====== Material supplied

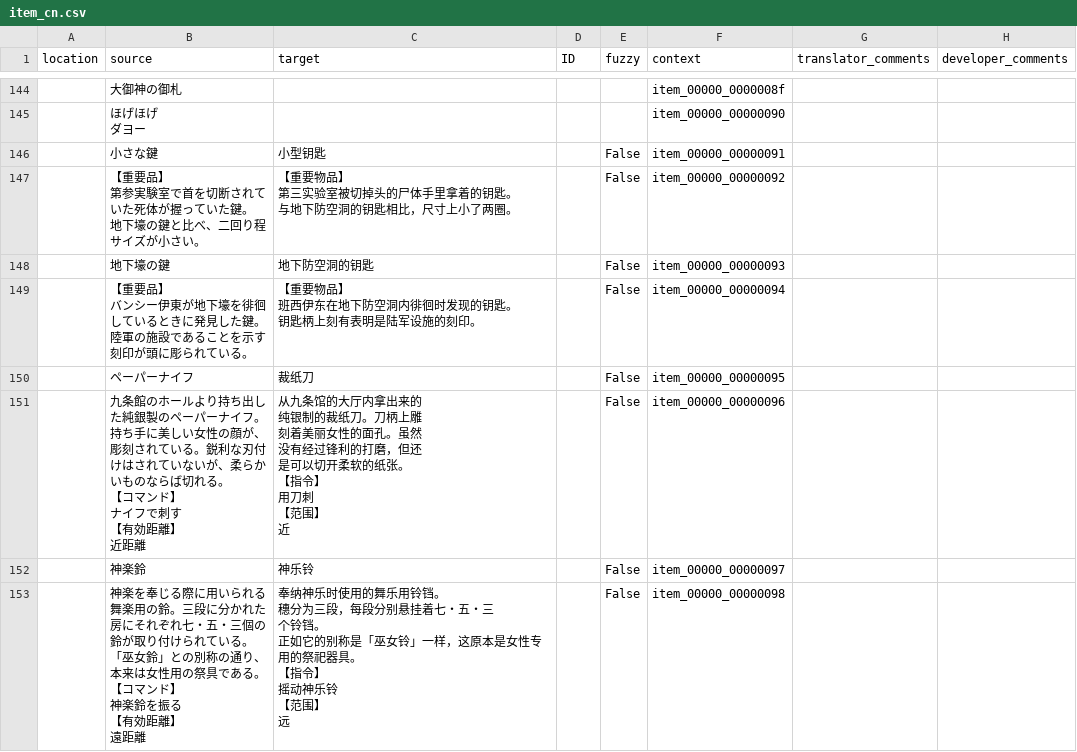
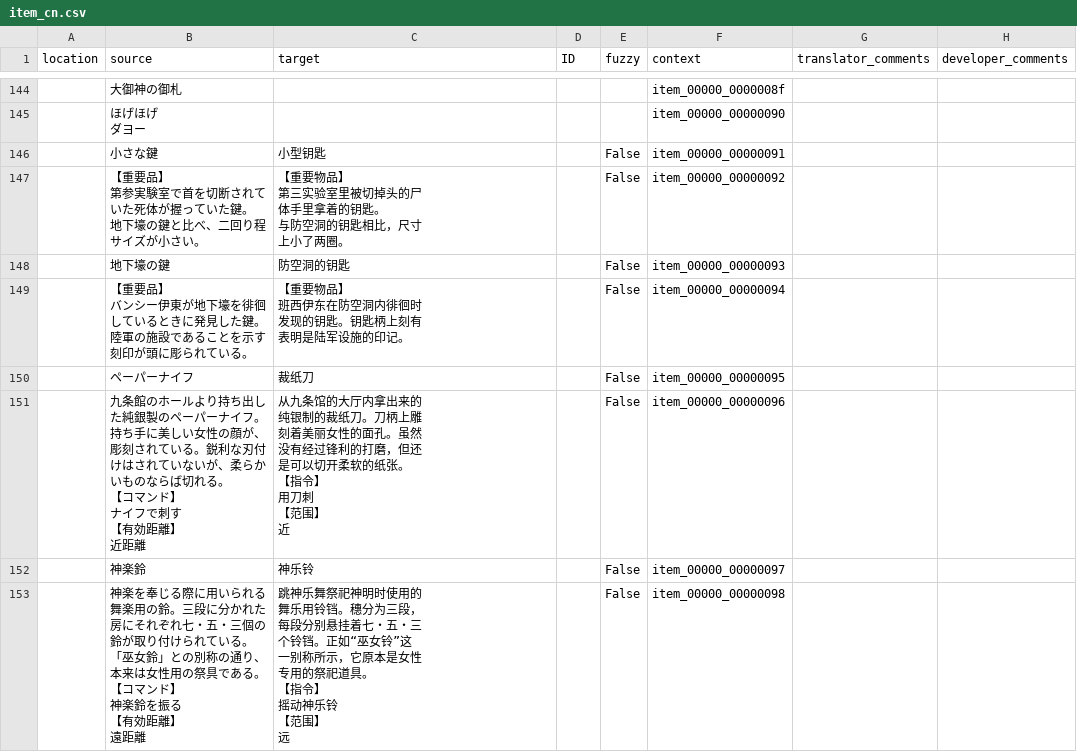
Before and after one commit to 999maip/shiin_test, a CSV file: text/item_cn.csv, drawn as a sheet; only a part is shown, gaps mark what is left out; the diff covers the shown part only.

```diff
--- a/text/item_cn.csv
+++ b/text/item_cn.csv
@@ -1411,41 +1434,44 @@
 "","小さな鍵","小型钥匙","","False","item_00000_00000091","",""
-"","【重要品】
-第参実験室で首を切断されて
-いた死体が握っていた鍵。
-地下壕の鍵と比べ、二回り程
-サイズが小さい。
-　
-　
-　
-　
-　
-　","【重要物品】
-第三实验室被切掉头的尸体手里拿着的钥匙。
-与地下防空洞的钥匙相比，尺寸上小了两圈。
-　
-　
-　
-　
-　
-　","","False","item_00000_00000092","",""
-"","地下壕の鍵","地下防空洞的钥匙","","False","item_00000_00000093","",""
-"","【重要品】
-バンシー伊東が地下壕を徘徊
-しているときに発見した鍵。
-陸軍の施設であることを示す
-刻印が頭に彫られている。
-
-　
-　
-　
-　
-　","【重要物品】
-班西伊东在地下防空洞内徘徊时发现的钥匙。
-钥匙柄上刻有表明是陆军设施的刻印。
-
-　
-　
-　
-　
-　","","False","item_00000_00000094","",""
+"","【重要品】
+第参実験室で首を切断されて
+いた死体が握っていた鍵。
+地下壕の鍵と比べ、二回り程
+サイズが小さい。
+　
+　
+　
+　
+　
+　","【重要物品】
+第三实验室里被切掉头的尸
+体手里拿着的钥匙。
+与防空洞的钥匙相比，尺寸
+上小了两圈。
+　
+　
+　
+　
+　
+　","","False","item_00000_00000092","",""
+"","地下壕の鍵","防空洞的钥匙","","False","item_00000_00000093","",""
+"","【重要品】
+バンシー伊東が地下壕を徘徊
+しているときに発見した鍵。
+陸軍の施設であることを示す
+刻印が頭に彫られている。
+
+　
+　
+　
+　
+　","【重要物品】
+班西伊东在防空洞内徘徊时
+发现的钥匙。钥匙柄上刻有
+表明是陆军设施的印记。
+
+　
+　
+　
+　
+　","","False","item_00000_00000094","",""
 "","ペーパーナイフ","裁纸刀","","False","item_00000_00000095","",""
@@ -1472,21 +1498,22 @@
 "","神楽鈴","神乐铃","","False","item_00000_00000097","",""
-"","神楽を奉じる際に用いられる
-舞楽用の鈴。三段に分かれた
-房にそれぞれ七・五・三個の
-鈴が取り付けられている。
-「巫女鈴」との別称の通り、
-本来は女性用の祭具である。
-　
-【コマンド】
-　神楽鈴を振る
-【有効距離】
-　遠距離","奉纳神乐时使用的舞乐用铃铛。
-穗分为三段，每段分别悬挂着七・五・三
-个铃铛。
-正如它的别称是「巫女铃」一样，这原本是女性专用的祭祀器具。
-
-
-【指令】
-　摇动神乐铃
-【范围】
-　远","","False","item_00000_00000098","",""
+"","神楽を奉じる際に用いられる
+舞楽用の鈴。三段に分かれた
+房にそれぞれ七・五・三個の
+鈴が取り付けられている。
+「巫女鈴」との別称の通り、
+本来は女性用の祭具である。
+　
+【コマンド】
+　神楽鈴を振る
+【有効距離】
+　遠距離","跳神乐舞祭祀神明时使用的
+舞乐用铃铛。穗分为三段，
+每段分别悬挂着七・五・三
+个铃铛。正如“巫女铃”这
+一别称所示，它原本是女性
+专用的祭祀道具。
+　
+【指令】
+　摇动神乐铃
+【范围】
+　远","","False","item_00000_00000098","",""
```
Also changed, not shown: 105 edited cells elsewhere in this file, text/chapter1-extra_cn.csv, text/chapter1_cn.csv, 16 other files.
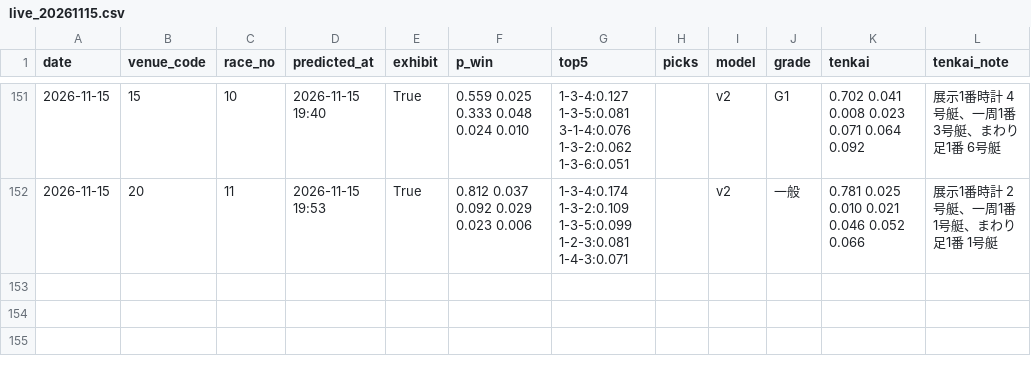
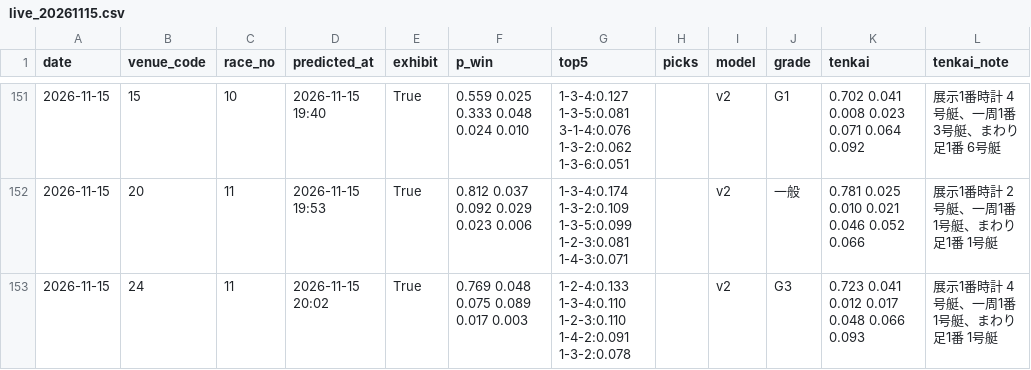
Before and after one commit to yadon-code/yoso-ai, a CSV file: data/predictions/live_20261115.csv, drawn as a sheet; only a part is shown, gaps mark what is left out.

```diff
--- a/data/predictions/live_20261115.csv
+++ b/data/predictions/live_20261115.csv
@@ -152 +152,2 @@ date,venue_code,race_no,predicted_at,exhibit,p_win,top5,picks,model,grade,tenkai
 2026-11-15,20,11,2026-11-15 19:53,True,0.812 0.037 0.092 0.029 0.023 0.006,1-3-4:0.174 1-3-2:0.109 1-3-5:0.099 1-2-3:0.081 1-4-3:0.071,,v2,一般,0.781 0.025 0.010 0.021 0.046 0.052 0.066,展示1番時計 2号艇、一周1番 1号艇、まわり足1番 1号艇
+2026-11-15,24,11,2026-11-15 20:02,True,0.769 0.048 0.075 0.089 0.017 0.003,1-2-4:0.133 1-3-4:0.110 1-2-3:0.110 1-4-2:0.091 1-3-2:0.078,,v2,G3,0.723 0.041 0.012 0.017 0.048 0.066 0.093,展示1番時計 4号艇、一周1番 1号艇、まわり足1番 1号艇
```
Also changed, not shown: data/odds_pre/pre_20261115.csv, data/paper/results_live.csv, 2 other files.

============

Action item: Every line of the listing that holds "left" should be found and copied.

Answer to the problem:
Before and after one commit to 999maip/shiin_test, a CSV file: text/item_cn.csv, drawn as a sheet; only a part is shown, gaps mark what is left out; the diff covers the shown part only.
Before and after one commit to yadon-code/yoso-ai, a CSV file: data/predictions/live_20261115.csv, drawn as a sheet; only a part is shown, gaps mark what is left out.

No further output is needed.